Instructions to follow:
In your copy, include every entry exactly as written but no pictures.
——
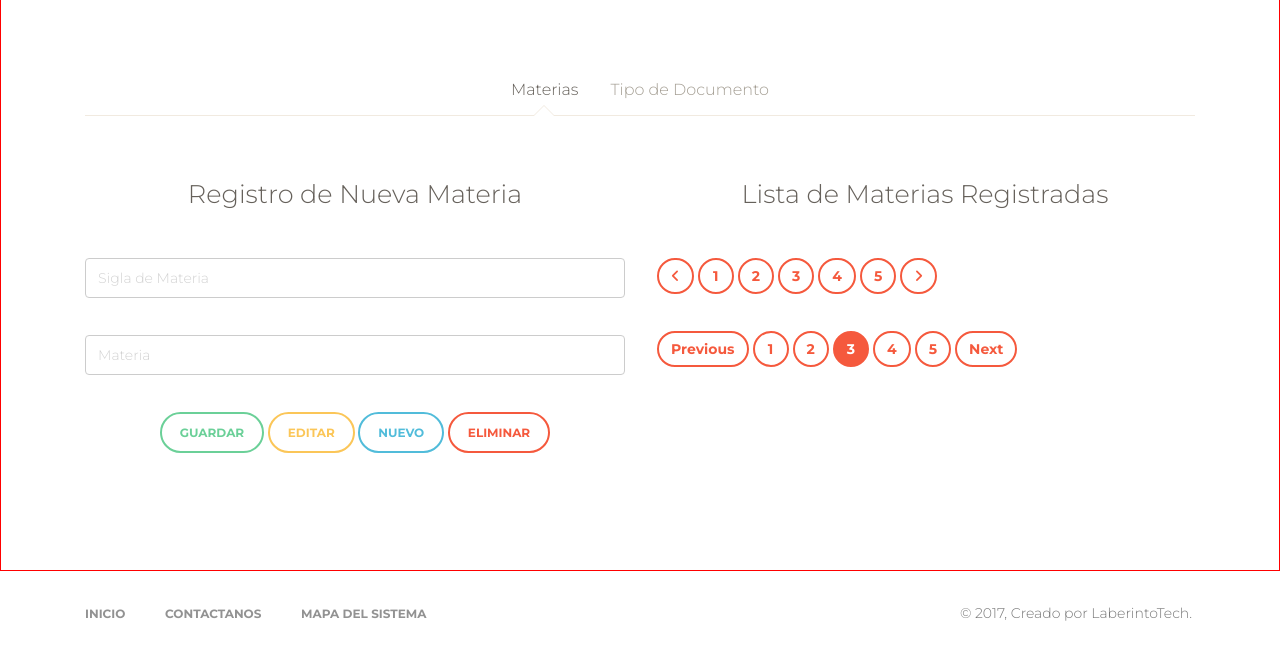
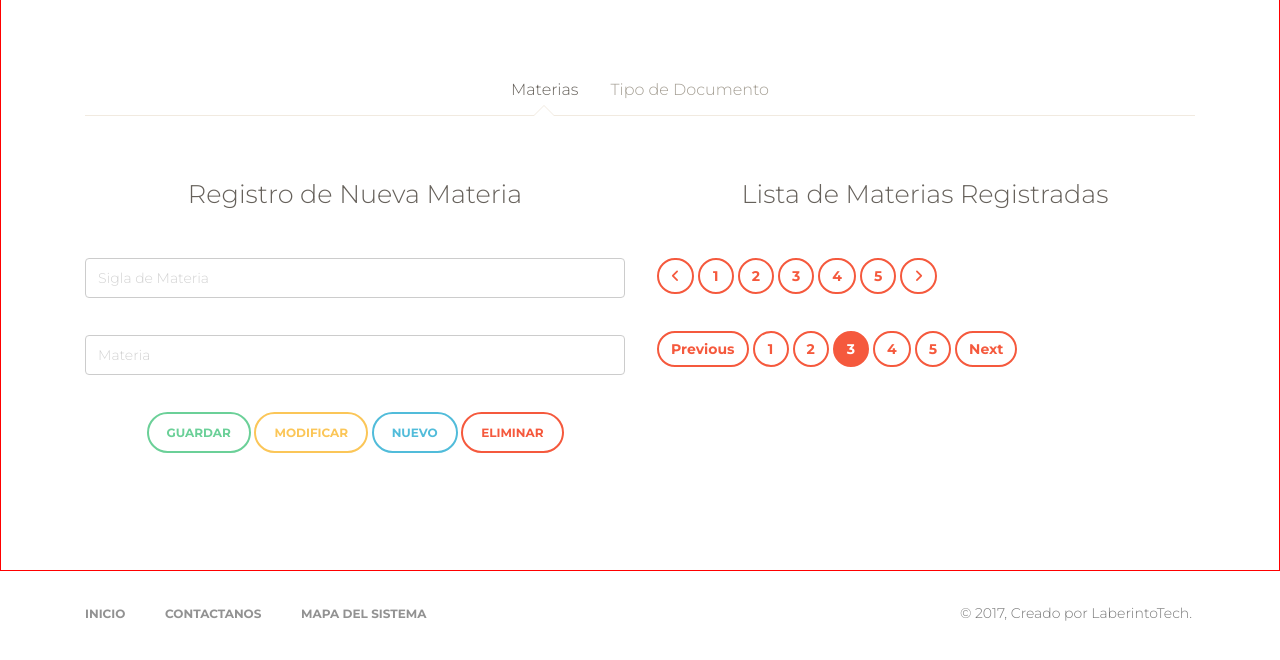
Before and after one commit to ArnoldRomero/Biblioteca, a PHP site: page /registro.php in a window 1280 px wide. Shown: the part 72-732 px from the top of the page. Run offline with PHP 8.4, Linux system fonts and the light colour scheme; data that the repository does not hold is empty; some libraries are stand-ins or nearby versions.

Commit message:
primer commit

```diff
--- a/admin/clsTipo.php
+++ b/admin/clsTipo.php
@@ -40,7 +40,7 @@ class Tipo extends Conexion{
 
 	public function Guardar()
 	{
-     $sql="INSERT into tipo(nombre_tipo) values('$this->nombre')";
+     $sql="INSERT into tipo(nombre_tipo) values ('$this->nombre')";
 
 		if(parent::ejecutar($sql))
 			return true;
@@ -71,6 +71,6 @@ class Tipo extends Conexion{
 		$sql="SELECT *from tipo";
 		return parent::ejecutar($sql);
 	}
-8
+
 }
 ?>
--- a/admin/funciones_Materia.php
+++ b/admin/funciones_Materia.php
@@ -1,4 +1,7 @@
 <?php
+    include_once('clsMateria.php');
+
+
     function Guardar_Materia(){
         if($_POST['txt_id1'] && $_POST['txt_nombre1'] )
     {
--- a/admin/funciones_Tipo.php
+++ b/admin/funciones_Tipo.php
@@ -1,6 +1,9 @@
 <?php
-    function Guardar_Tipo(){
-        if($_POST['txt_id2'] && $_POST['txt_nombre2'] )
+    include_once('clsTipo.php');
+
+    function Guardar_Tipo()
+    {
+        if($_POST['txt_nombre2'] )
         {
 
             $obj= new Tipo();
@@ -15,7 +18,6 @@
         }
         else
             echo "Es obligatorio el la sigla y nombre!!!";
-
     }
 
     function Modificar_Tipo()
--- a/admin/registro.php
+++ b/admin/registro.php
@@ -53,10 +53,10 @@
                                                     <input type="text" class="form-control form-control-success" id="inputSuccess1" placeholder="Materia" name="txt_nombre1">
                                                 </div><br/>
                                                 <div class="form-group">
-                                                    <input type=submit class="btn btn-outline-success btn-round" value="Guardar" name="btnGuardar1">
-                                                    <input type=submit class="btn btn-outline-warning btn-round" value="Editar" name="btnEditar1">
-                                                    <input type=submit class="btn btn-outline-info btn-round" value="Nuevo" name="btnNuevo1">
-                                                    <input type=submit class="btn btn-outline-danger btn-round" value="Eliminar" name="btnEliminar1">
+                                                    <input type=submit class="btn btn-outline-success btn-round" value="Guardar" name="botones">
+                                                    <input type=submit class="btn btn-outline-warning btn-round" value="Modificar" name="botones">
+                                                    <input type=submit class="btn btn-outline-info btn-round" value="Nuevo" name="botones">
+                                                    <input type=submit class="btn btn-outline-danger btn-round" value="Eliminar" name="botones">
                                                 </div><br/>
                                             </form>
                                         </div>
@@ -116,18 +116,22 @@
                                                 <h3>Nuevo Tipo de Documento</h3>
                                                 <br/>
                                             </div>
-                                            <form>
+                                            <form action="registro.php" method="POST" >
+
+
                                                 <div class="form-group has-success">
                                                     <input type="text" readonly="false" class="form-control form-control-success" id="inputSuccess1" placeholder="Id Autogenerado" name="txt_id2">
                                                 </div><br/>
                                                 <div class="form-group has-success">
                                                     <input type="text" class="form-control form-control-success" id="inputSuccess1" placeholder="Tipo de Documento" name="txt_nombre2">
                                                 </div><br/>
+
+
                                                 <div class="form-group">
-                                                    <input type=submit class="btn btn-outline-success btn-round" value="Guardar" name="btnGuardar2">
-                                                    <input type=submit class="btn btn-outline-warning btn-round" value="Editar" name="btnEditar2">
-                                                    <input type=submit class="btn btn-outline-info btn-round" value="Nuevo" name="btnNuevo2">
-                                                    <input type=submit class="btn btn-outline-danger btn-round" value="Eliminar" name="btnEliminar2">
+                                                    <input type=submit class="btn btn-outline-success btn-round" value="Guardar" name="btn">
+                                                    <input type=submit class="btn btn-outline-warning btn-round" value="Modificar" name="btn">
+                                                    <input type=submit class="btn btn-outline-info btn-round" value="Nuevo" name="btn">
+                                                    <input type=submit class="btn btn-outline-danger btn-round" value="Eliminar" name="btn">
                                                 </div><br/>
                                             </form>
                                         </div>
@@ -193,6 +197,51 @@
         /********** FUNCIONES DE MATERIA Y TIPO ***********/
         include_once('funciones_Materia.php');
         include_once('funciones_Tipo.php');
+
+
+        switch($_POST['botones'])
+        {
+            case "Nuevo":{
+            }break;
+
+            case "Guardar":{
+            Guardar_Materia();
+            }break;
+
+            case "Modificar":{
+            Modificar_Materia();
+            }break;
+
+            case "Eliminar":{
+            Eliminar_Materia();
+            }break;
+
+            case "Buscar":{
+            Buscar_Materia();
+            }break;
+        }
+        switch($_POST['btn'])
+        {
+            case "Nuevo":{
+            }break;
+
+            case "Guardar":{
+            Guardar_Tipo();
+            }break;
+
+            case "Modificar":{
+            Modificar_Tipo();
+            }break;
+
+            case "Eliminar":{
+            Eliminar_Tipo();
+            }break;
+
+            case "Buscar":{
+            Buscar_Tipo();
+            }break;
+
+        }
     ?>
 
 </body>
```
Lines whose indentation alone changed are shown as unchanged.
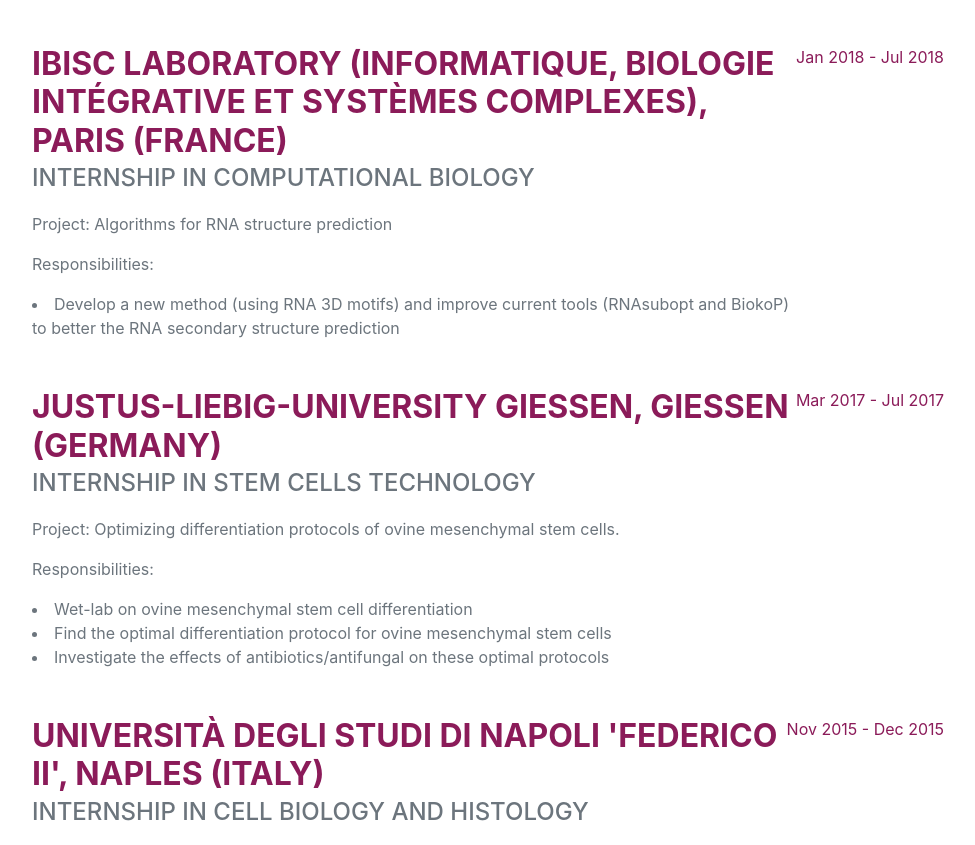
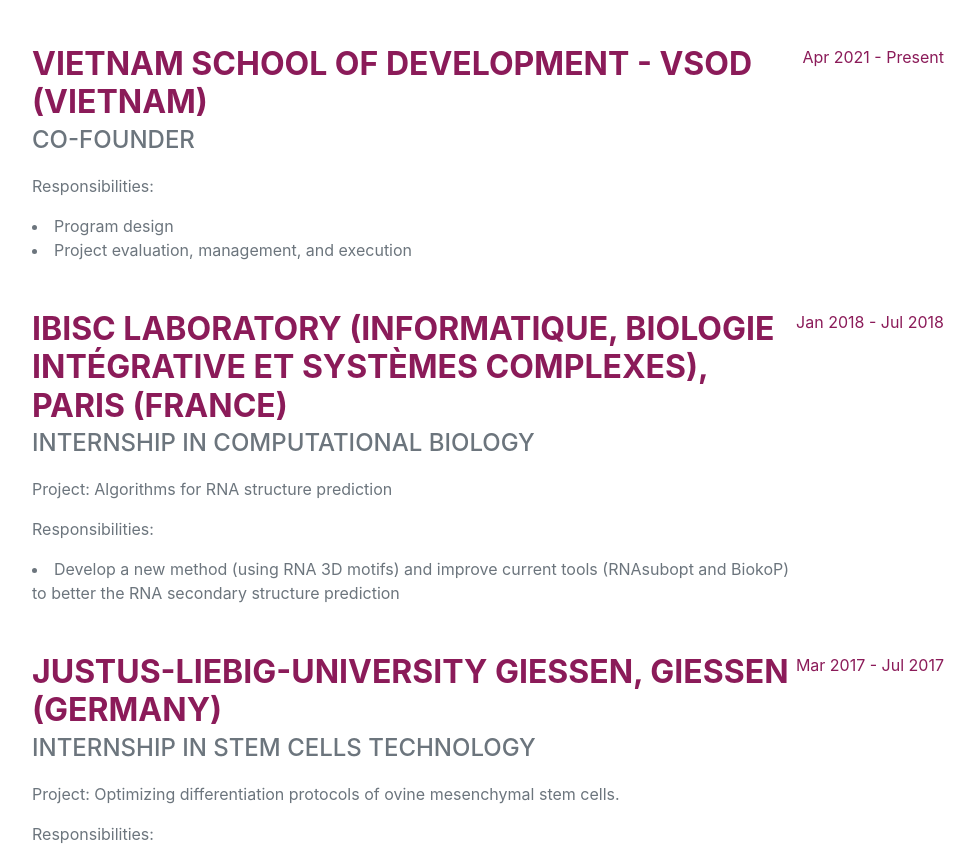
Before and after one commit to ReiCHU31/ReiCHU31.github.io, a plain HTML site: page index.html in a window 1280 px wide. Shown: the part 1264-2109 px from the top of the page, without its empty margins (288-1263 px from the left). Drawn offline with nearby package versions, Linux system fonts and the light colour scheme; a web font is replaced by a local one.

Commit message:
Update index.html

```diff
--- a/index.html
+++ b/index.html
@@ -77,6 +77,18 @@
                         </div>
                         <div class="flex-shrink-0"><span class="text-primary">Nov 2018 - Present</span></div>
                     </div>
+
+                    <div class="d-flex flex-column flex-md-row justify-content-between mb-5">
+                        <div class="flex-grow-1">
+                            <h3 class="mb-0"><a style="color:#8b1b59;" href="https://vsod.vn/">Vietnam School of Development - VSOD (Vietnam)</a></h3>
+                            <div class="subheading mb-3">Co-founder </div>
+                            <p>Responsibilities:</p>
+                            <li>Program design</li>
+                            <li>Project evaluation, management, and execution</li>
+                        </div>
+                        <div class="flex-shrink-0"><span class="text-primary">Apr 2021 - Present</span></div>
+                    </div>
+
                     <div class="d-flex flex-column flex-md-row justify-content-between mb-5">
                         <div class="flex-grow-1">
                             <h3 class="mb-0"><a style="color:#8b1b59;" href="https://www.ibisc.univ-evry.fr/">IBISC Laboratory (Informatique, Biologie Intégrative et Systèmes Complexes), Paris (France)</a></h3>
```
——
The answer:
Before and after one commit to ArnoldRomero/Biblioteca, a PHP site: page /registro.php in a window 1280 px wide. Shown: the part 72-732 px from the top of the page. Run offline with PHP 8.4, Linux system fonts and the light colour scheme; data that the repository does not hold is empty; some libraries are stand-ins or nearby versions.

Commit message:
primer commit

```diff
--- a/admin/clsTipo.php
+++ b/admin/clsTipo.php
@@ -40,7 +40,7 @@ class Tipo extends Conexion{
 
 	public function Guardar()
 	{
-     $sql="INSERT into tipo(nombre_tipo) values('$this->nombre')";
+     $sql="INSERT into tipo(nombre_tipo) values ('$this->nombre')";
 
 		if(parent::ejecutar($sql))
 			return true;
@@ -71,6 +71,6 @@ class Tipo extends Conexion{
 		$sql="SELECT *from tipo";
 		return parent::ejecutar($sql);
 	}
-8
+
 }
 ?>
--- a/admin/funciones_Materia.php
+++ b/admin/funciones_Materia.php
@@ -1,4 +1,7 @@
 <?php
+    include_once('clsMateria.php');
+
+
     function Guardar_Materia(){
         if($_POST['txt_id1'] && $_POST['txt_nombre1'] )
     {
--- a/admin/funciones_Tipo.php
+++ b/admin/funciones_Tipo.php
@@ -1,6 +1,9 @@
 <?php
-    function Guardar_Tipo(){
-        if($_POST['txt_id2'] && $_POST['txt_nombre2'] )
+    include_once('clsTipo.php');
+
+    function Guardar_Tipo()
+    {
+        if($_POST['txt_nombre2'] )
         {
 
             $obj= new Tipo();
@@ -15,7 +18,6 @@
         }
         else
             echo "Es obligatorio el la sigla y nombre!!!";
-
     }
 
     function Modificar_Tipo()
--- a/admin/registro.php
+++ b/admin/registro.php
@@ -53,10 +53,10 @@
                                                     <input type="text" class="form-control form-control-success" id="inputSuccess1" placeholder="Materia" name="txt_nombre1">
                                                 </div><br/>
                                                 <div class="form-group">
-                                                    <input type=submit class="btn btn-outline-success btn-round" value="Guardar" name="btnGuardar1">
-                                                    <input type=submit class="btn btn-outline-warning btn-round" value="Editar" name="btnEditar1">
-                                                    <input type=submit class="btn btn-outline-info btn-round" value="Nuevo" name="btnNuevo1">
-                                                    <input type=submit class="btn btn-outline-danger btn-round" value="Eliminar" name="btnEliminar1">
+                                                    <input type=submit class="btn btn-outline-success btn-round" value="Guardar" name="botones">
+                                                    <input type=submit class="btn btn-outline-warning btn-round" value="Modificar" name="botones">
+                                                    <input type=submit class="btn btn-outline-info btn-round" value="Nuevo" name="botones">
+                                                    <input type=submit class="btn btn-outline-danger btn-round" value="Eliminar" name="botones">
                                                 </div><br/>
                                             </form>
                                         </div>
@@ -116,18 +116,22 @@
                                                 <h3>Nuevo Tipo de Documento</h3>
                                                 <br/>
                                             </div>
-                                            <form>
+                                            <form action="registro.php" method="POST" >
+
+
                                                 <div class="form-group has-success">
                                                     <input type="text" readonly="false" class="form-control form-control-success" id="inputSuccess1" placeholder="Id Autogenerado" name="txt_id2">
                                                 </div><br/>
                                                 <div class="form-group has-success">
                                                     <input type="text" class="form-control form-control-success" id="inputSuccess1" placeholder="Tipo de Documento" name="txt_nombre2">
                                                 </div><br/>
+
+
                                                 <div class="form-group">
-                                                    <input type=submit class="btn btn-outline-success btn-round" value="Guardar" name="btnGuardar2">
-                                                    <input type=submit class="btn btn-outline-warning btn-round" value="Editar" name="btnEditar2">
-                                                    <input type=submit class="btn btn-outline-info btn-round" value="Nuevo" name="btnNuevo2">
-                                                    <input type=submit class="btn btn-outline-danger btn-round" value="Eliminar" name="btnEliminar2">
+                                                    <input type=submit class="btn btn-outline-success btn-round" value="Guardar" name="btn">
+                                                    <input type=submit class="btn btn-outline-warning btn-round" value="Modificar" name="btn">
+                                                    <input type=submit class="btn btn-outline-info btn-round" value="Nuevo" name="btn">
+                                                    <input type=submit class="btn btn-outline-danger btn-round" value="Eliminar" name="btn">
                                                 </div><br/>
                                             </form>
                                         </div>
@@ -193,6 +197,51 @@
         /********** FUNCIONES DE MATERIA Y TIPO ***********/
         include_once('funciones_Materia.php');
         include_once('funciones_Tipo.php');
+
+
+        switch($_POST['botones'])
+        {
+            case "Nuevo":{
+            }break;
+
+            case "Guardar":{
+            Guardar_Materia();
+            }break;
+
+            case "Modificar":{
+            Modificar_Materia();
+            }break;
+
+            case "Eliminar":{
+            Eliminar_Materia();
+            }break;
+
+            case "Buscar":{
+            Buscar_Materia();
+            }break;
+        }
+        switch($_POST['btn'])
+        {
+            case "Nuevo":{
+            }break;
+
+            case "Guardar":{
+            Guardar_Tipo();
+            }break;
+
+            case "Modificar":{
+            Modificar_Tipo();
+            }break;
+
+            case "Eliminar":{
+            Eliminar_Tipo();
+            }break;
+
+            case "Buscar":{
+            Buscar_Tipo();
+            }break;
+
+        }
     ?>
 
 </body>
```
Lines whose indentation alone changed are shown as unchanged.
Before and after one commit to ReiCHU31/ReiCHU31.github.io, a plain HTML site: page index.html in a window 1280 px wide. Shown: the part 1264-2109 px from the top of the page, without its empty margins (288-1263 px from the left). Drawn offline with nearby package versions, Linux system fonts and the light colour scheme; a web font is replaced by a local one.

Commit message:
Update index.html

```diff
--- a/index.html
+++ b/index.html
@@ -77,6 +77,18 @@
                         </div>
                         <div class="flex-shrink-0"><span class="text-primary">Nov 2018 - Present</span></div>
                     </div>
+
+                    <div class="d-flex flex-column flex-md-row justify-content-between mb-5">
+                        <div class="flex-grow-1">
+                            <h3 class="mb-0"><a style="color:#8b1b59;" href="https://vsod.vn/">Vietnam School of Development - VSOD (Vietnam)</a></h3>
+                            <div class="subheading mb-3">Co-founder </div>
+                            <p>Responsibilities:</p>
+                            <li>Program design</li>
+                            <li>Project evaluation, management, and execution</li>
+                        </div>
+                        <div class="flex-shrink-0"><span class="text-primary">Apr 2021 - Present</span></div>
+                    </div>
+
                     <div class="d-flex flex-column flex-md-row justify-content-between mb-5">
                         <div class="flex-grow-1">
                             <h3 class="mb-0"><a style="color:#8b1b59;" href="https://www.ibisc.univ-evry.fr/">IBISC Laboratory (Informatique, Biologie Intégrative et Systèmes Complexes), Paris (France)</a></h3>
```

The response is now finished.